Today, I just started surveying the Kenzo Robert Koike materials. Although this collection is also on Japanese American Internment during World War II, it feels very different from Kruska's collection. Koike's materials are all from his time before and during World War II and are personal to Koike. Most of the collection is photographs, which are very interesting. Some are very graphic, like the photograph of 10,000 dead bodies or the ruins of bombed cities in Japan. But others are quite comical. For example, one photograph is captioned "This man wanted me his picture take. Looks too stupid to be a cousin." It has been interesting to see his journey from Washington, to L.A., to an Assembly Center in Pomona, to a Relocation Center in Wyoming, to joining the military, to Japan. Working with this collection, you really get an insight into life as a Japanese American before and during World War II. After surveying these materials, I proposed to arrange them into 4 series; photographs, personal records, realia, and postal materials.
Next week, I will start arranging and titling folders. I am so excited to be working with this collection!
I'll keep you all updated!
I just finished my first week at CCEPS! This week, I started arranging a collection called the Kruska Japanese Internment Collection. To begin the week, I read and took thorough notes on the Processing Manual, but then I began working with this collection. This collection has a HUGE array of materials. Some of them are very interesting, like a sign from one of the Japanese Internment facilities, and a tea towel, and a scroll, which was hung in Manzamar Internment Camp. Some of the materials are not so interesting, like printed web pages used by the collector to do research.
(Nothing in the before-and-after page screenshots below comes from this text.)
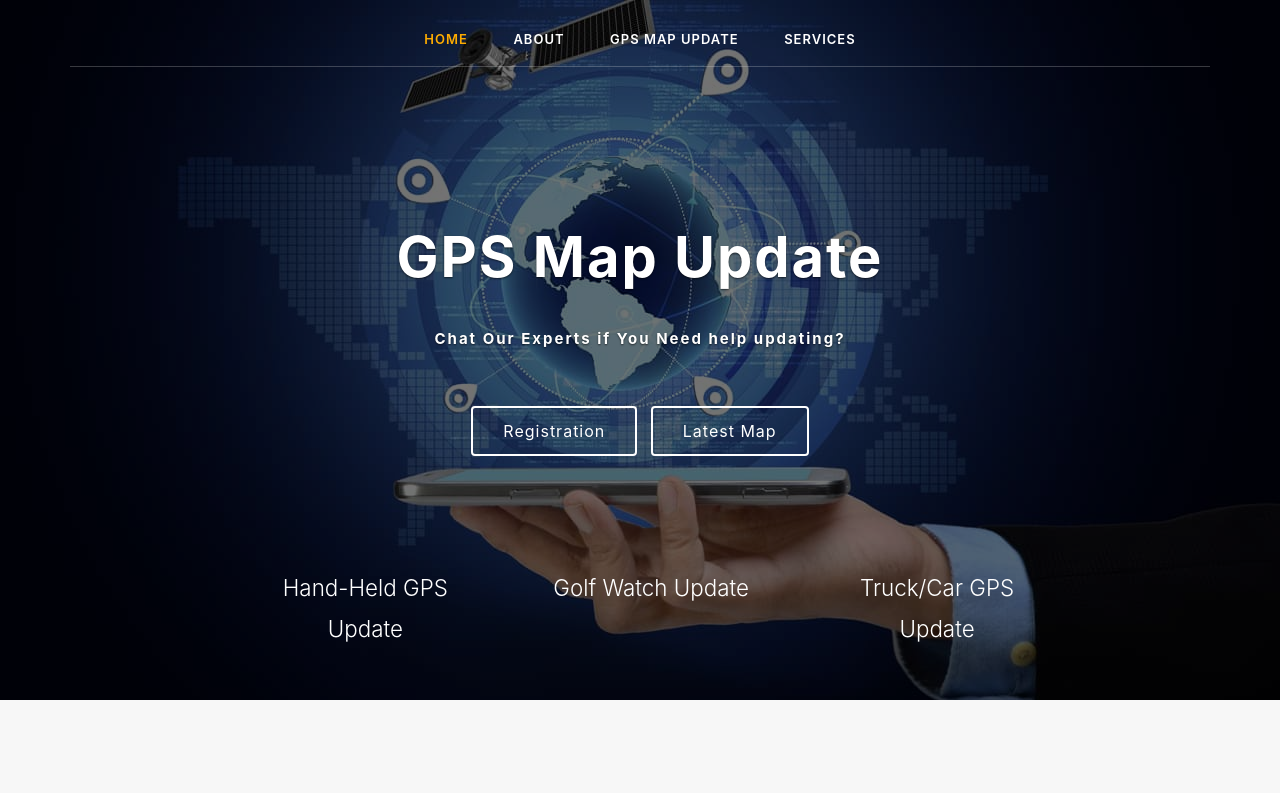
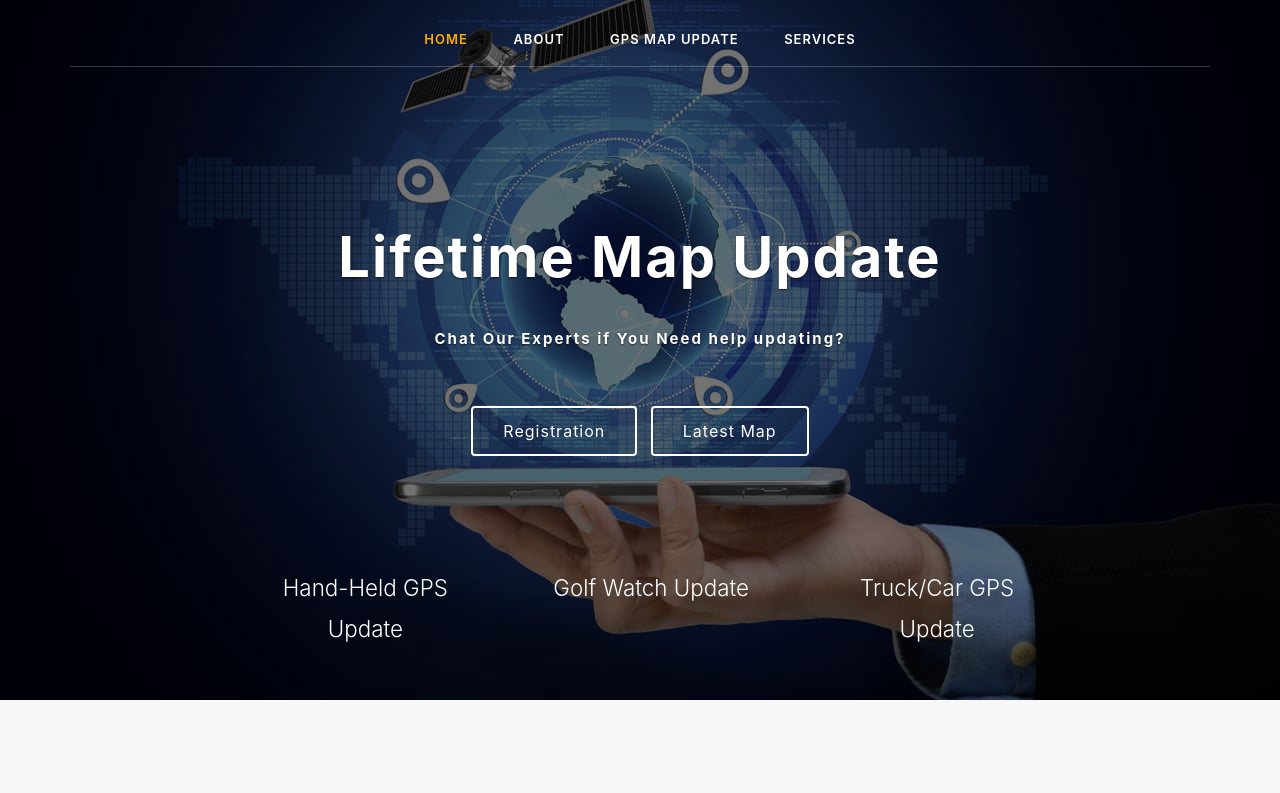
Before and after one commit to probloggerrohit/design, a plain HTML site: page index.html in a window 1280 px wide. Shown: the top 793 px of the page. Drawn offline with Linux system fonts and the light colour scheme.

Commit message:
Homepage Update

```diff
--- a/index.html
+++ b/index.html
@@ -73,7 +73,7 @@
             </div>
             <!-- banner-hny-info -->
             <div class="banner-hny-info">
-                <h3>GPS Map Update
+                <h3>Lifetime Map Update
 				<br><span style="font-size:15px;">Chat Our Experts if You Need help updating?</span></h3>
                 <div class="top-buttons mx-auto text-center mt-md-5 mt-3">
 
```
I began my journey with this collection by surveying all of the materials. Much of the collection was already arranged and placed in folders; however, I went through all of the documents, artifacts, and materials to think of a way to arrange all of them in an order that made sense. This was difficult because there is a huge variety. At first, I proposed to arrange the collection into similar categories, like having the newspaper clippings with other newspaper clippings. I was trying to create the most logical order I could think of. I then photocopied newspaper clippings, some of which were completely falling apart, like those from 1906 and 1907 about the Exclusion Laws being created in California. Often, it is best to photocopy newspapers in order to preserve the information being presented. I also sized some folders to fit large documents that were not originally fully covered. I did this to help preserve these materials. I also labelled and dated all of the folders, which took a while because there are a bunch of folders, many with only a single item inside.
After looking over my processing proposal, Lisa came up with a great idea to arrange the collection in a series, like Newspapers and clippings, photographs, postal materials, printed matter, realia, and reserach materials. Having the collection organized this way will make it easier for a researcher to find what they are looking for. Today, I re- arranged the materials into this new order and soon I will put it all up on Archivist Toolkit!
Overall, it was been a fantastic first week! I was able to work with some interesting materials and think of creative ways to organize the collection. I'm very excited to continue!